The radiation dose for each product that is normally used in practice is roughly equivalent to 10 to 100 dental x-rays (0.1 to 1 milligray). The level permitted by law for product testing is a dose of up to 500 milligray. If people were exposed to this dose, they would already suffer radiation damage. Foods are officially defined as substances, which explains the relatively high doses of radiation which are permitted in the detection of foreign bodies. X-rays are also used during the manufacture of organic and Demeter products, as irradiation is also permitted for measurement and testing purposes. The only procedure which is prohibited is the use of x-rays for conservation purposes, because in this case the radiation doses are significantly higher. Since there is a widespread belief in the field of organic farming and among consumers that foods carry life within them or are alive, methods used in the sphere of living organisms were therefore used in the studies on the effect of radiation.

Since the Research Ring is breaking new scientific ground with this project, a wide range of tests have been used to determine the effect of the x-rays on food. The range of analyses ranged from the examination of seedlings with germination tests, through methods used in eco-toxicology research with algae and duckweed, to cell tests. With an official chemical analysis detection method for food irradiation, products were analysed with respect to changes with several non-living systems. The use of the wide variety of methods was intended to increase the likelihood of being able to detect any potential effects of the x-rays. One particular challenge is the measurement of the indirect effects on humans. This question was approached with a method which is still under development, namely a psychological test for food effects which emerged from a project that was also funded by the MAHLE FOUNDATION.

Most of the methods used were able to demonstrate effects on the foods resulting from treatment with weak X-rays. For example, the irradiation of plant seeds resulted, inter alia, in weight changes in seedlings. With a method that measures light from samples which is reflected back (fluorescence excitation spectroscopy), it was possible to detect differences between treated and untreated plant seeds of wheat, radishes, lettuce and beans. Even if the results so far confirm the effects of legally permitted doses of radiation which are normally used in practice on plants and foods, reliable statements about the effect on product quality are not yet possible. Some of the results have to be confirmed by repeating the tests. Nevertheless, the interest of organic producers and organic retailers in the results is already considerable. Two events for experts have already been held.  

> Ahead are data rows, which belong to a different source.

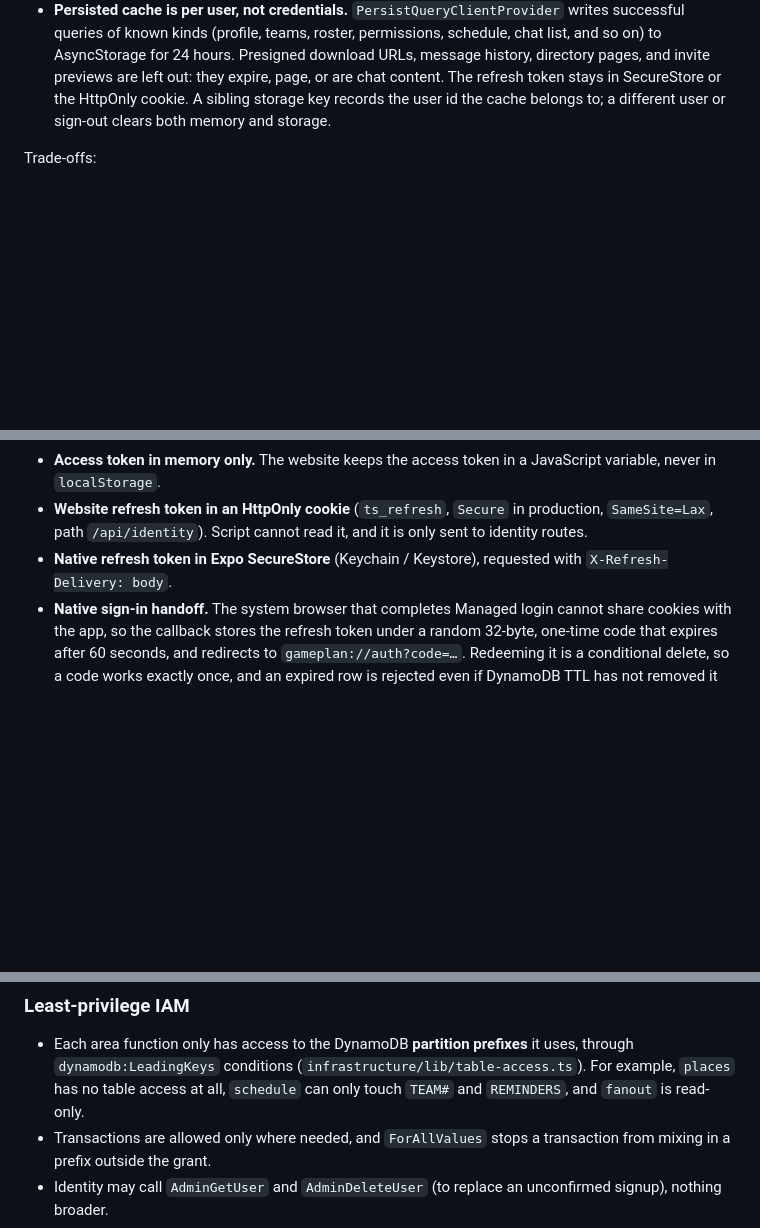
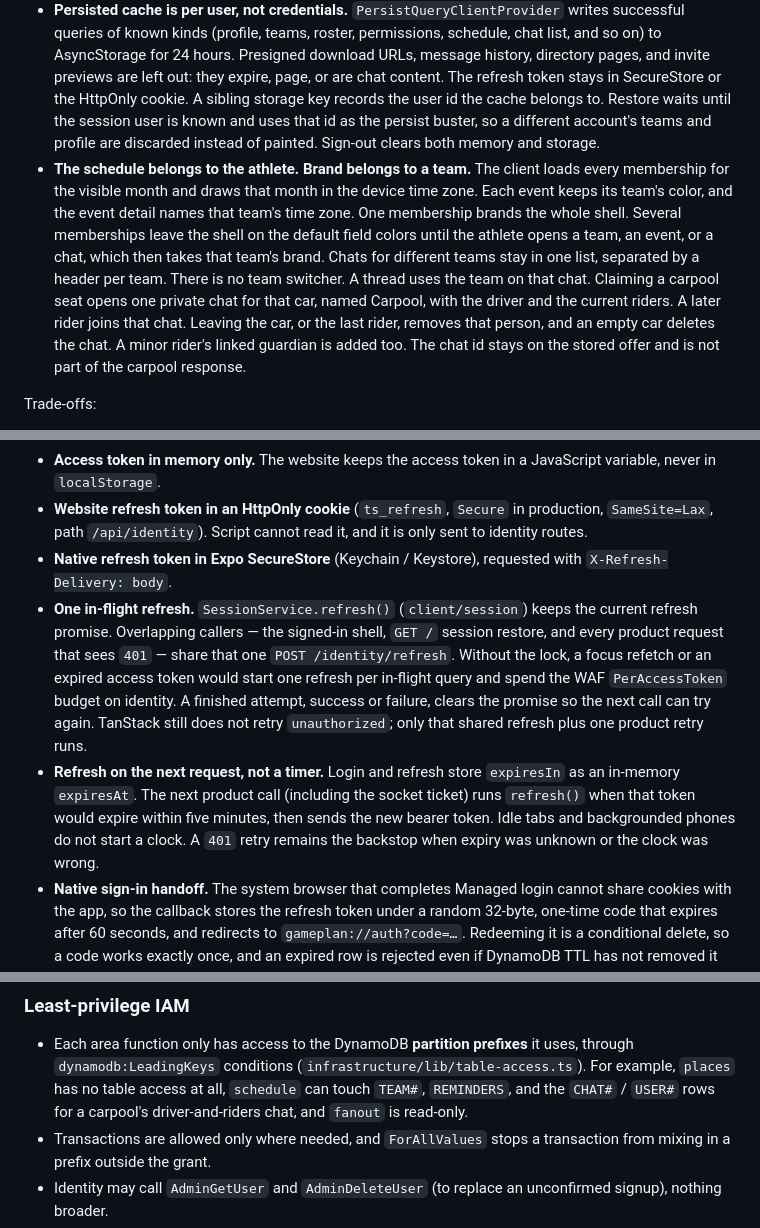
Before and after one commit to kmedara/game-plan, a Markdown page: ARCHITECTURE.md, 3 parts joined by grey strips. Rendered like a GitHub page; blank space fills up the shorter version.

Commit message:
docs(architecture): record calendar branding, carpool chats, and refresh locking
Keep the athlete-calendar, team-brand, and single-refresh decisions next to the
code that implements them.

```diff
--- a/ARCHITECTURE.md
+++ b/ARCHITECTURE.md
@@ -267,7 +267,18 @@ The Expo app loads product data through TanStack Query. Query keys, query functi
   known kinds (profile, teams, roster, permissions, schedule, chat list, and so on) to AsyncStorage for 24 hours.
   Presigned download URLs, message history, directory pages, and invite previews are left out: they expire, page,
   or are chat content. The refresh token stays in SecureStore or the HttpOnly cookie. A sibling storage key
-  records the user id the cache belongs to; a different user or sign-out clears both memory and storage.
+  records the user id the cache belongs to. Restore waits until the session user is known and uses
+  that id as the persist buster, so a different account's teams and profile are discarded instead of painted.
+  Sign-out clears both memory and storage.
+- **The schedule belongs to the athlete. Brand belongs to a team.** The client loads every membership for the
+  visible month and draws that month in the device time zone. Each event keeps its team's color, and the event
+  detail names that team's time zone. One membership brands the whole shell. Several memberships leave the shell
+  on the default field colors until the athlete opens a team, an event, or a chat, which then takes that team's
+  brand. Chats for different teams stay in one list, separated by a header per team. There is no team switcher.
+  A thread uses the team on that chat. Claiming a carpool seat opens one private chat for that car, named
+  Carpool, with the driver and the current riders. A later rider joins that chat. Leaving the car, or the last
+  rider, removes that person, and an empty car deletes the chat. A minor rider's linked guardian is added too.
+  The chat id stays on the stored offer and is not part of the carpool response.
 
 Trade-offs:
 
@@ -457,6 +468,16 @@ on a CloudFront flat-rate plan, because only the pay-as-you-go plan can key a ra
 - **Website refresh token in an HttpOnly cookie** (`ts_refresh`, `Secure` in production, `SameSite=Lax`,
   path `/api/identity`). Script cannot read it, and it is only sent to identity routes.
 - **Native refresh token in Expo SecureStore** (Keychain / Keystore), requested with `X-Refresh-Delivery: body`.
+- **One in-flight refresh.** `SessionService.refresh()` (`client/session`) keeps the current refresh promise.
+  Overlapping callers — the signed-in shell, `GET /` session restore, and every product request that sees `401` —
+  share that one `POST /identity/refresh`. Without the lock, a focus refetch or an expired access token would
+  start one refresh per in-flight query and spend the WAF `PerAccessToken` budget on identity. A finished
+  attempt, success or failure, clears the promise so the next call can try again. TanStack still does not retry
+  `unauthorized`; only that shared refresh plus one product retry runs.
+- **Refresh on the next request, not a timer.** Login and refresh store `expiresIn` as an in-memory `expiresAt`.
+  The next product call (including the socket ticket) runs `refresh()` when that token would expire within five
+  minutes, then sends the new bearer token. Idle tabs and backgrounded phones do not start a clock. A `401`
+  retry remains the backstop when expiry was unknown or the clock was wrong.
 - **Native sign-in handoff.** The system browser that completes Managed login cannot share cookies with the app,
   so the callback stores the refresh token under a random 32-byte, one-time code that expires after 60 seconds, and redirects to
   `gameplan://auth?code=…`. Redeeming it is a conditional delete, so a code works exactly once, and an expired
@@ -489,7 +510,8 @@ on a CloudFront flat-rate plan, because only the pay-as-you-go plan can key a ra
 
 - Each area function only has access to the DynamoDB **partition prefixes** it uses, through
   `dynamodb:LeadingKeys` conditions (`infrastructure/lib/table-access.ts`). For example, `places` has no table
-  access at all, `schedule` can only touch `TEAM#` and `REMINDERS`, and `fanout` is read-only.
+  access at all, `schedule` can touch `TEAM#`, `REMINDERS`, and the `CHAT#` / `USER#` rows for a
+  carpool's driver-and-riders chat, and `fanout` is read-only.
 - Transactions are allowed only where needed, and `ForAllValues` stops a transaction from mixing in a prefix
   outside the grant.
 - Identity may call `AdminGetUser` and `AdminDeleteUser` (to replace an unconfirmed signup), nothing broader.
```
Also changed, not shown: other parts of ARCHITECTURE.md (+1 -1 lines).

Forschungsring e.V. ("Research Ring Association")

The Research Ring for Biodynamic Subsistence Strategy in Darmstadt is a non-profit institute that conducts research for Organic and Biodynamic Farming. The research ring is one of the pioneering organisations of Organic Agriculture in Germany. There is also close cooperation with the Demeter Registered Association. The main focal points of the research are soil fertility, food quality and specific questions of biodynamic farming.

Who else is involved in the project?

For the processing of this complex issue, the Research Ring was reliant on its partners. Six institutions supported the Research Ring with their expert knowledge and their own methods. The institutions which were involved were the Crystal Lab from the Netherlands, the KWALIS Research Institute from Dipperz, Research and Breeding at the Dottenfelderhof Farming School, the Institute of Complementary Medicine at the University of Bern, the Institute of Biochemical Plant Pathology at the Helmholtz Centre in Munich, and the Institute of Fluid Science from Herrischried in the Black Forest. It was possible for the samples to be treated at the Technical University of Darmstadt.

What are the funds of the MAHLE FOUNDATION specifically used for?

The MAHLE FOUNDATION played a major role in the financing. Much of the research and project organisation was made possible by the Foundation's funds.

Funding period and follow-up project

The MAHLE FOUNDATION has been funding the project since its launch in the autumn of 2013. The results of nine of the ten planned methods are already available. The project will be completed in the first half of 2015.

A follow-up project planned for 2015 will deal with any questions which are still open. In addition to in-depth analyses, surveys of producers and consumers will be processed. The efficiency of X-ray detection is also to be tested. The results will be discussed with experts from the organic food industry and subsequently published. In this way, a better basis for assessing the decisions of manufacturers, dealers and consumers should be created.